The primary cause of chronic obstructive pulmonary disease is cigarette smoking or exposure to tobacco smoke. It is estimated that 90% of the risk for development of chronic obstructive pulmonary disease is related to tobacco smoke. The smoke also can be secondhand smoke (tobacco smoke exhaled by a smoker and then breathed in by a non-smoker).
Other causes of chronic obstructive pulmonary disease are:
Prolonged exposure to air pollution, such as that seen with burning coal or wood and with industrial air pollutants Infectious diseases: Infectious diseases that destroy lung tissue in patients with hyperactive airways or asthma also may contribute to causing this COPD.

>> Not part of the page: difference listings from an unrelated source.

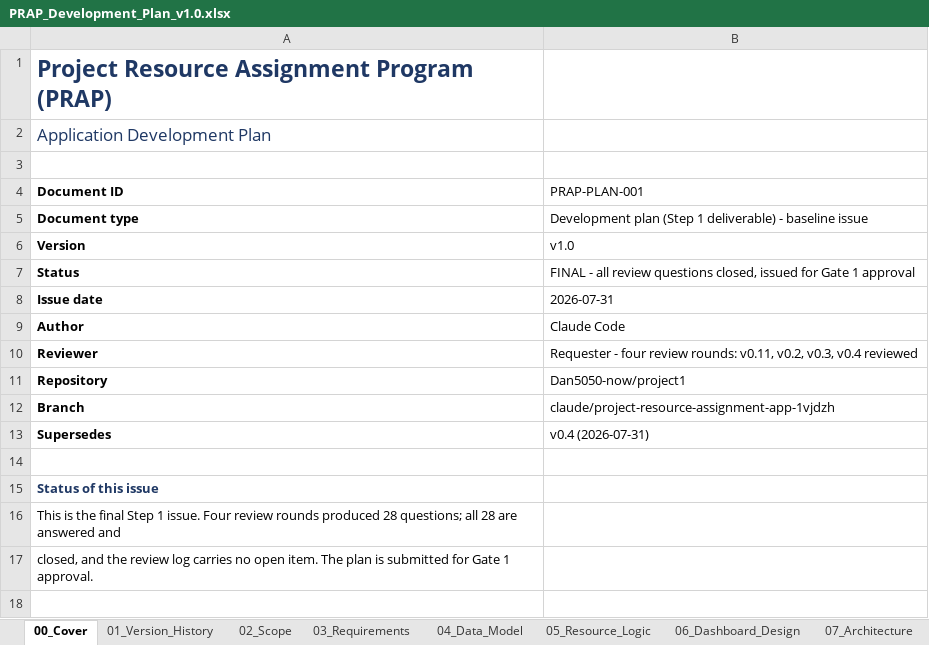
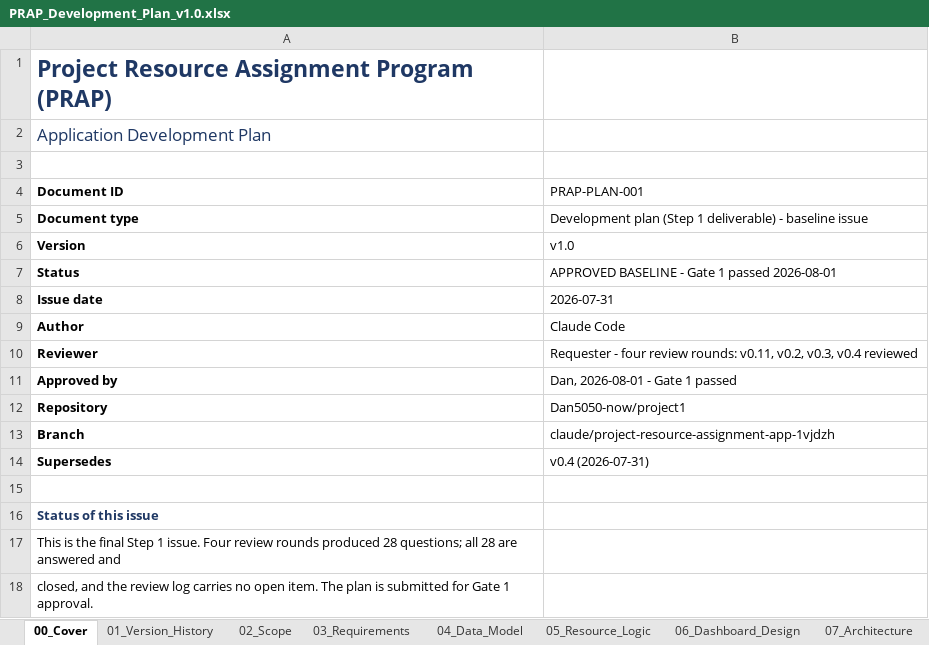
Before and after one commit to Dan5050-now/project1, an Excel workbook: docs/PRAP_Development_Plan_v1.0.xlsx, sheet 00_Cover, drawn as a sheet; only a part is shown; the shorter side is filled out with more unchanged rows; values as stored, in another font and other column widths than the file's, no borders; the diff names each change by its address in the sheet, - before the commit and + after, or states it on an @@ line.

```diff
--- a/docs/PRAP_Development_Plan_v1.0.xlsx (sheet 00_Cover)
+++ b/docs/PRAP_Development_Plan_v1.0.xlsx (sheet 00_Cover)
-B7 (PRAP-PLAN-001): FINAL - all review questions closed, issued for Gate 1 approval
+B7 (PRAP-PLAN-001): APPROVED BASELINE - Gate 1 passed 2026-08-01
+row 11: Approved by | Dan, 2026-08-01 - Gate 1 passed
```
Also changed, not shown: sheet 08_WBS_Schedule, sheet 12_Review_Log, sheet 01_Version_History, sheet 09_Version_Control, 7 other files.
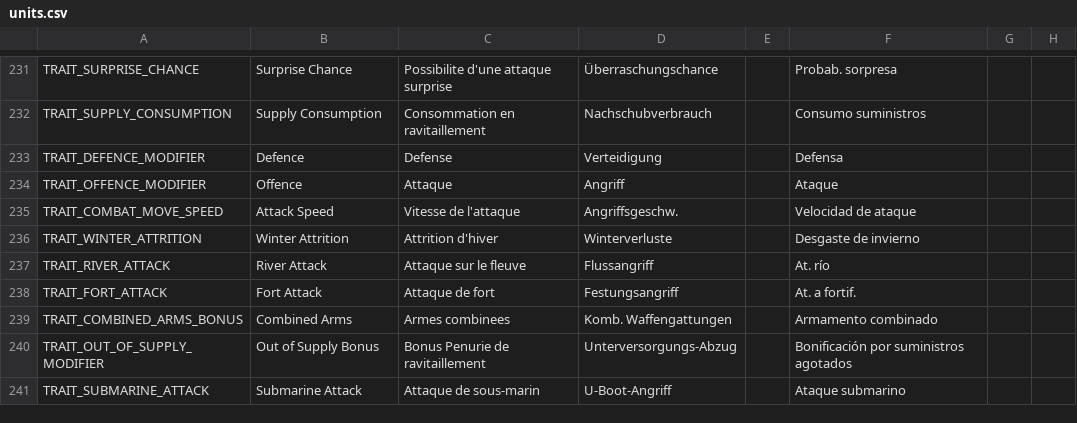
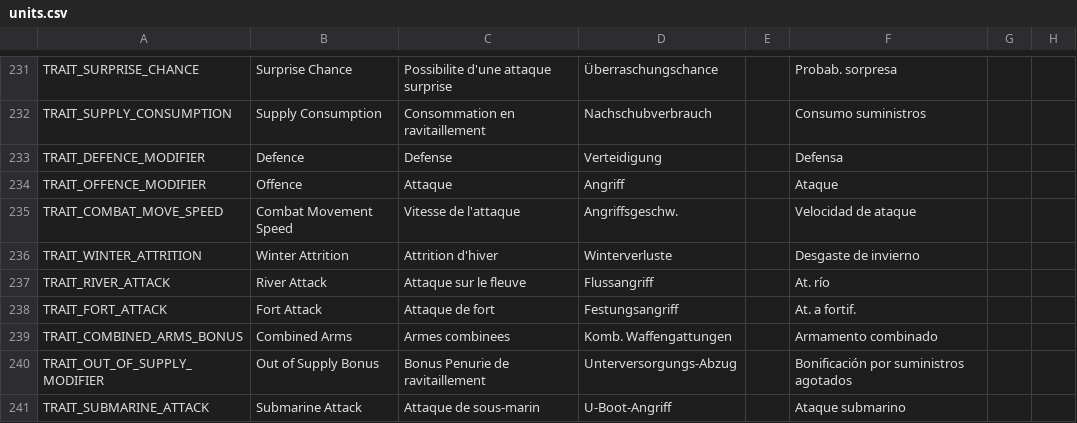
Before and after one commit to oumajgad/BlackICE, a CSV file: localisation/units.csv, drawn as a sheet; only a part is shown, gaps mark what is left out; the diff names each change by its address in the sheet, - before the commit and + after, or states it on an @@ line.

Commit message:
Update units.csv

```diff
--- a/localisation/units.csv
+++ b/localisation/units.csv
-B235: Attack Speed
+B235: Combat Movement Speed
```
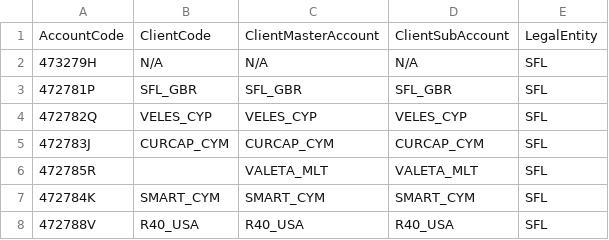
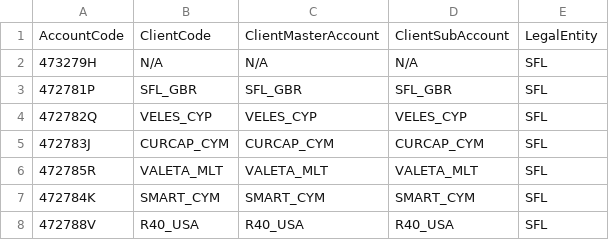
Before and after one commit to samwakielstonex/outlook-read-email, a CSV file: data/Cash_Deposit_Lookup.csv, drawn as a sheet; only a part is shown.

Commit message:
Update Cash_Deposit_Lookup.csv

```diff
--- a/data/Cash_Deposit_Lookup.csv
+++ b/data/Cash_Deposit_Lookup.csv
@@ -5,3 +5,3 @@
 472783J,CURCAP_CYM,CURCAP_CYM,CURCAP_CYM,SFL
-472785R,,VALETA_MLT,VALETA_MLT,SFL
+472785R,VALETA_MLT,VALETA_MLT,VALETA_MLT,SFL
 472784K,SMART_CYM,SMART_CYM,SMART_CYM,SFL
```
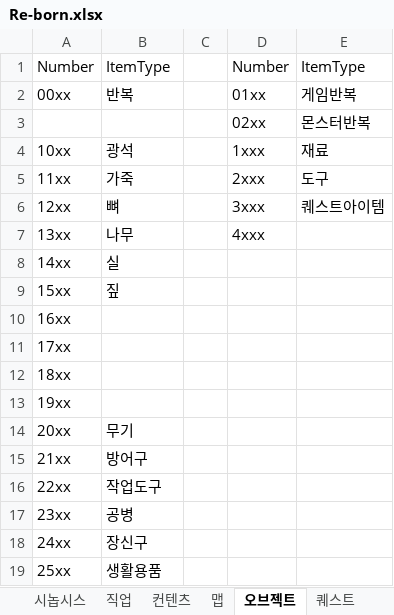
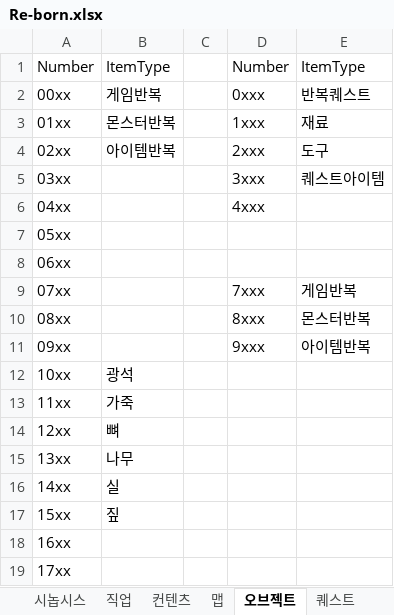
Before and after one commit to skdiawotjd/Reborn, an Excel workbook: Excel/Re-born.xlsx, sheet 오브젝트, drawn as a sheet; only a part is shown; the shorter side is filled out with more unchanged rows; values as stored, in another font and other column widths than the file's, no borders; removed rows and columns are numbered as before the commit, all else as after; the diff names each change by its address in the sheet, - before the commit and + after, or states it on an @@ line.

```diff
--- a/Excel/Re-born.xlsx (sheet 오브젝트)
+++ b/Excel/Re-born.xlsx (sheet 오브젝트)
-B2: 반복
+B2: 게임반복
-D2: 01xx
+D2: 0xxx
-E2: 게임반복
+E2: 반복퀘스트
-row 3:  |  |  | 02xx | 몬스터반복
+row 3: 01xx | 몬스터반복 |  | 1xxx | 재료
+row 4: 02xx | 아이템반복 |  | 2xxx | 도구
+row 5: 03xx |  |  | 3xxx | 퀘스트아이템
+row 6: 04xx |  |  | 4xxx
+row 7: 05xx
+row 8: 06xx
+row 9: 07xx |  |  | 7xxx | 게임반복
+row 10: 08xx |  |  | 8xxx | 몬스터반복
+row 11: 09xx |  |  | 9xxx | 아이템반복
-D12: 1xxx
+D12: (empty)
-E12: 재료
+E12: (empty)
-D13: 2xxx
+D13: (empty)
-E13: 도구
+E13: (empty)
-D14: 3xxx
+D14: (empty)
-E14: 퀘스트아이템
+E14: (empty)
-D15: 4xxx
+D15: (empty)
```
Also changed, not shown: 23 other files.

Damage to the lung tissue over time causes physical changes in the tissues of the lungs and clogging of the airways with thick mucus. The tissue damage in the lungs leads to poor compliance (the elasticity, or ability of the lung tissue to expand). The decrease in elasticity of the lungs means that oxygen in the air cannot get by obstructions (for example, thick mucus plugs) to reach air spaces (alveoli) where oxygen and carbon dioxide exchange occurs in the lung. Consequently, the person exhibits a progressive difficulty, first coughing to remove obstructions like mucus, and then in breathing, especially with exertion.